By contrast, in Mineral Wells, about 80 miles west of Dallas, local officials lobbied lawmakers vigorously to keep the state facility running. The jail, at what had once been a U.S. Army base, can house up to 2,100 inmates. It opened in 1989.

“It’s going to have a significant impact on our economy,” said Lance Howerton, the city manager of Mineral Wells. He said that the city would lose up to 300 jobs, $80,000 annually in local property taxes and $800,00 annually in water and sewer sales.

Howerton said that all told, city officials expected the economic impact to be about $40 million annually.

Corrections Corporation has become a partner in the community, Howerton said, offering scholarships each year for high school seniors and providing inmate labor for city projects and to help tend the local state park.
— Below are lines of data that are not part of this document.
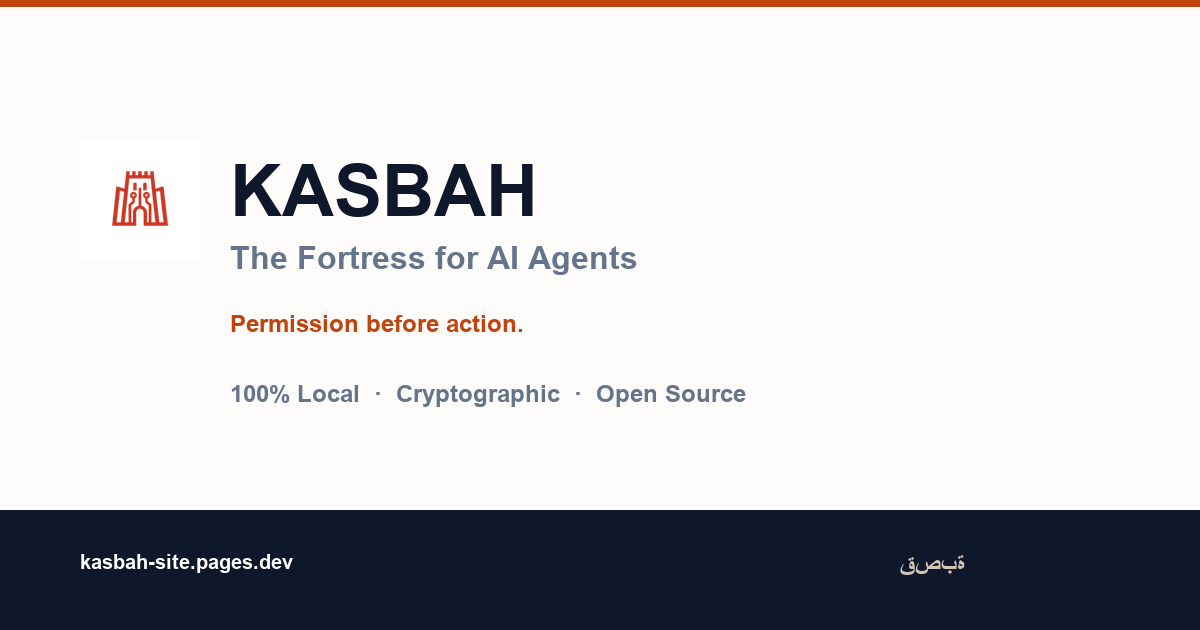
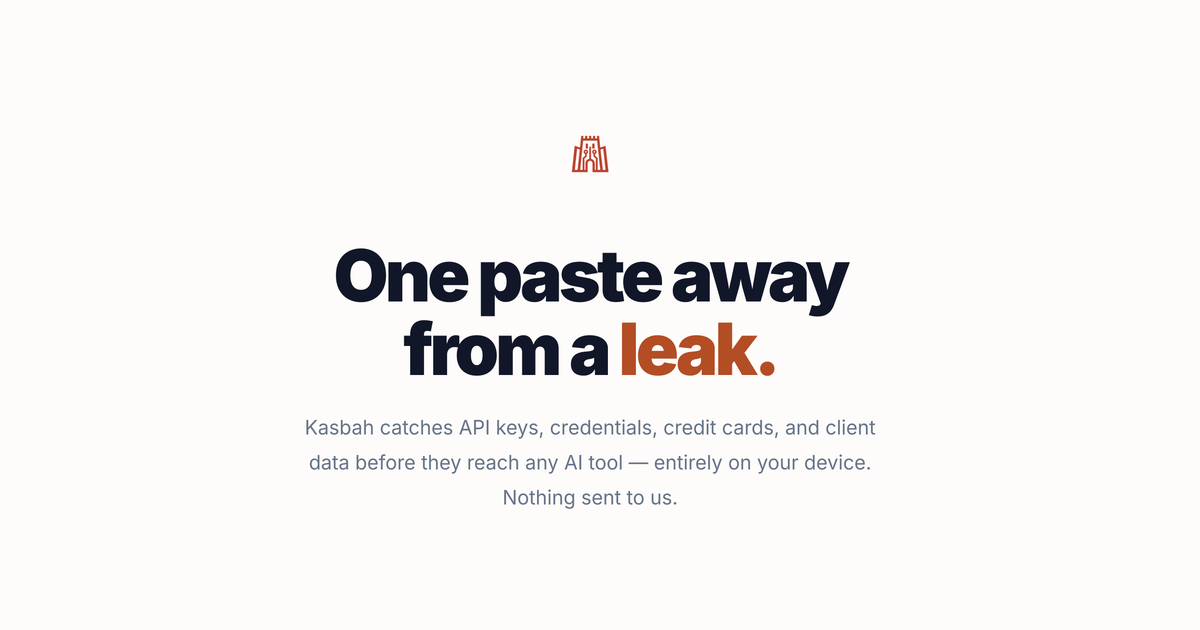
Update OG preview image and meta tags
- New og.png with current brand design (Inter font, correct colors)
- Added Twitter card meta tags for better social sharing
- Updated og:description to match website hero text
- Added og:url and og:type meta properties

diff --git a/public/index.html b/public/index.html
@@ -6,8 +6,14 @@
   <title>Kasbah Guard — Stop Data Leaks to AI</title>
   <meta name="description" content="Browser extension that catches passwords, API keys, credit cards, and client data before they reach ChatGPT or any AI tool. 100% local. Zero servers.">
   <meta property="og:title" content="Kasbah Guard — One paste away from a leak">
-  <meta property="og:description" content="Browser extension. 100% local detection. Works on Chrome, Firefox, Edge, Brave, Safari.">
-  <meta property="og:image" content="/og.png">
+  <meta property="og:description" content="Kasbah catches API keys, credentials, credit cards, and client data before they reach any AI tool — entirely on your device. Nothing sent to us.">
+  <meta property="og:image" content="https://bekasbah.com/og.png">
+  <meta property="og:url" content="https://bekasbah.com/">
+  <meta property="og:type" content="website">
+  <meta name="twitter:card" content="summary_large_image">
+  <meta name="twitter:title" content="Kasbah Guard — One paste away from a leak">
+  <meta name="twitter:description" content="Kasbah catches API keys, credentials, credit cards, and client data before they reach any AI tool — entirely on your device. Nothing sent to us.">
+  <meta name="twitter:image" content="https://bekasbah.com/og.png">
   <link rel="canonical" href="https://bekasbah.com/"/>
   <link rel="icon" href="/logo-200.png"/>
   <script defer data-domain="bekasbah.com" src="https://plausible.io/js/script.js"></script>
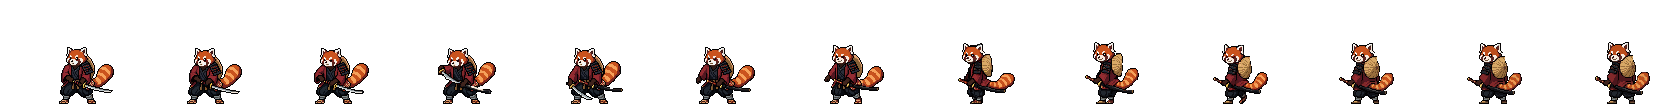
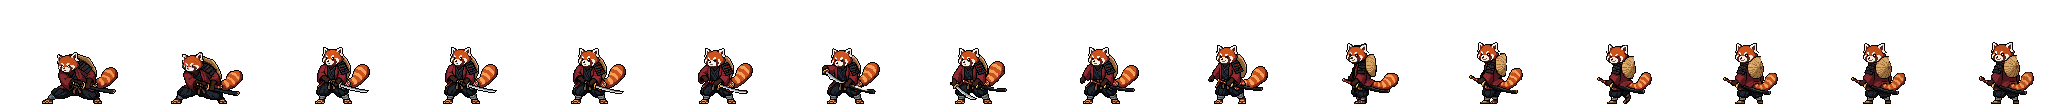
Samurai: PixelLab idle loop in the iaido crouch; victory opens with a snap draw
Claude-Session: https://claude.ai/code/session_01Na4BQSfsgPtUoSBxCa6yoU

diff --git a/public/js/scene.js b/public/js/scene.js
@@ -3660,8 +3660,12 @@ export class BattleScene {
   _drawPetals(n, t, dt) {
     if (this._victory) for (const A of this.actors.values()) {
       if (A.type !== 'hero' || A.cls !== 'samurai' || A.downed || A.gone) continue;
-      // the blossoms start when the blade clicks home (the move's 'sheathAt' frame); without the move, shortly after the win
       const m = A.anim, mine = m && m.d && m.d.loop;
+      // the snap draw out of his iaido crouch ('drawAt'): a white slash where the blade comes out
+      if (mine && m.d.drawAt != null && (!A._drawnAt || A._drawnAt < this.victoryAt) && t >= m.t0 + m.at[m.d.drawAt] * m.speed) {
+        A._drawnAt = t; this.arc(A.x - 16, A.y - 20, 18, '#ffffff'); this.flash = Math.max(this.flash || 0, 0.12); sfx('slash');
+      }
+      // the blossoms start when the blade clicks home (the move's 'sheathAt' frame); without the move, shortly after the win
       const held = mine ? m.t0 + (m.d.sheathAt != null ? m.at[m.d.sheathAt] : m.total) * m.speed : (this.victoryAt || t) + 700;
       if (t < held) continue;
       const floor = A.y + 2;

diff --git a/tools/build_attack.py b/tools/build_attack.py
@@ -81,10 +81,12 @@ EXTRA = {
     'cleric:f/victory': dict(base='cleric:f', ms=[130] * 9, loop=[[8, 650], [9, 650]]),
     'mage:f/victory': dict(base='mage:f', ms=[130] * 11, loop=[[10, 650], [11, 650]]),
     'ranger:f/victory': dict(base='ranger:f', ms=[130] * 9, loop=[[8, 650], [9, 650]]),
-    # samurai (PixelLab animate_image from his idle to tools/build_samurai_victory.py's hold pose): a flick of the blade,
+    # samurai: from his iaido crouch a snap draw ('drawAt': the blade comes out, with a slash flash in the game; the
+    # in-betweens of PixelLab's draw were unusable, so it cuts from the start of the draw to the blade out), then
+    # (PixelLab animate_image from his old idle to tools/build_samurai_victory.py's hold pose) a flick of the blade,
     # it slides home ('sheathAt': the click, when the first cherry blossoms fly), then he turns his back and looks over
     # his shoulder. The hold breathes between the last frame and the same lifted 1px.
-    'samurai:m/victory': dict(base='samurai:m', ms=[90, 80, 90, 150, 110, 200, 260, 110, 110, 110, 120], loop=[[11, 700], [12, 700]], sheathAt=5),
+    'samurai:m/victory': dict(base='samurai:m', ms=[140, 70, 50, 90, 80, 90, 150, 110, 200, 260, 110, 110, 110, 120], loop=[[14, 700], [15, 700]], sheathAt=8, drawAt=2),
     # Champion's Combo (tools/assemble_combo.py): three slashes ('slashAt' = the frame each one lands on), lift the sword
     # up, hold it while the electric aura charges ('holdAt' = first and last held frame; 'blade' = blade length for the
     # aura), then the downward slash: the giant arc appears on 'arcAt' and the finisher lands on 'hit'.
@@ -162,7 +164,7 @@ def build(skin):
         'timeline': [[i, ms] for i, ms in enumerate(m['ms'])], 'hit': m.get('hit'), 'loop': m.get('loop'), 'trail': m.get('trail'), 'dashFrames': m.get('dashFrames', 4), 'dash': m.get('dash', 16),
         'cast': m.get('cast', False), 'strike': m.get('strike'), 'release': m.get('release'), 'charge': m.get('charge'), 'muzzle': m.get('muzzle'), 'zoom': m.get('zoom'),
         'tips': tips, 'chargeTo': m.get('chargeTo'), 'swing': m.get('swing'), 'aura': m.get('aura'), 'ring': m.get('ring'), 'upswing': m.get('upswing'), 'dashAt': m.get('dashAt'),
-        'slashAt': m.get('slashAt'), 'holdAt': m.get('holdAt'), 'arcAt': m.get('arcAt'), 'blade': m.get('blade'), 'meteor': m.get('meteor'), 'quake': m.get('quake'), 'leap': m.get('leap'), 'resolve': m.get('resolve'), 'sheathAt': m.get('sheathAt')}
+        'slashAt': m.get('slashAt'), 'holdAt': m.get('holdAt'), 'arcAt': m.get('arcAt'), 'blade': m.get('blade'), 'meteor': m.get('meteor'), 'quake': m.get('quake'), 'leap': m.get('leap'), 'resolve': m.get('resolve'), 'sheathAt': m.get('sheathAt'), 'drawAt': m.get('drawAt')}
     for al in m.get('aliases', []):   # e.g. samurai:f shares the samurai's sheets until she has her own
         man['heroes'][al].setdefault('anims', {})[mv] = man['heroes'][m.get('skin', skin)]['anims'][mv]
     json.dump(man, open(path, 'w'), indent=1)

diff --git a/tools/build_ranger.py b/tools/build_ranger.py
@@ -88,7 +88,8 @@ def build_one(key):
         body = shade(base, hs)
         P = {}
         if idles:
-            for i in range(4): P['idle%d' % i] = shade(idles[i], hs)
+            fk = [(a + OX, b + OY, c + OX, d + OY) for a, b, c, d in cfg.get('keep', [])]   # idle frames are in frame coordinates
+            for i in range(4): P['idle%d' % i] = shade(idles[i], hs, fk or None)
         else:
             P['idle0'] = frame(body); P['idle1'] = frame(body, upper=(up1, 0, 1)); P['idle2'] = frame(body, upper=(up2, 0, 1)); P['idle3'] = P['idle1']
         if 'swing_src' in cfg:   # the strike frames from a second drawing (the samurai: blade drawn), feet on the same spot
“Being a small community, most everyone here knows of someone” affected by the closing, Howerton said.

Along with city officials, local lawmakers and lobbyists for the Corrections Corporation also fought unsuccessfully to keep the Mineral Wells facility open. Howerton called the decision to close it shortsighted.

With the state’s ever-increasing population, Howerton said, there is sure to be a need for more prison beds in the future.

But Whitmire said he was confident that the state’s continued focus on rehabilitation and diversion programs would keep the prison population from expanding. Even if it did, he said, the Mineral Wells facility would be a poor choice to house inmates because of security concerns.

The jail, which was not built as a place to put inmates, has long had problems with contraband. At one point, Whitmire said, officials hung a net above one side of the facility to keep passers-by from tossing items over the fence.

Lawmakers said they were expecting to save nearly$97 million by closing the two facilities — money that Whitmire said could be more wisely spent on the criminal justice system.

“We’re running a good program,” he said, “but we still have some flaws we’ve got to fix.”

Texans need truth. Help us report it.

Support independent Texas news

Become a member. Join today.

Donate now

Explore related story topics

Courts Criminal justice Texas Department Of Criminal Justice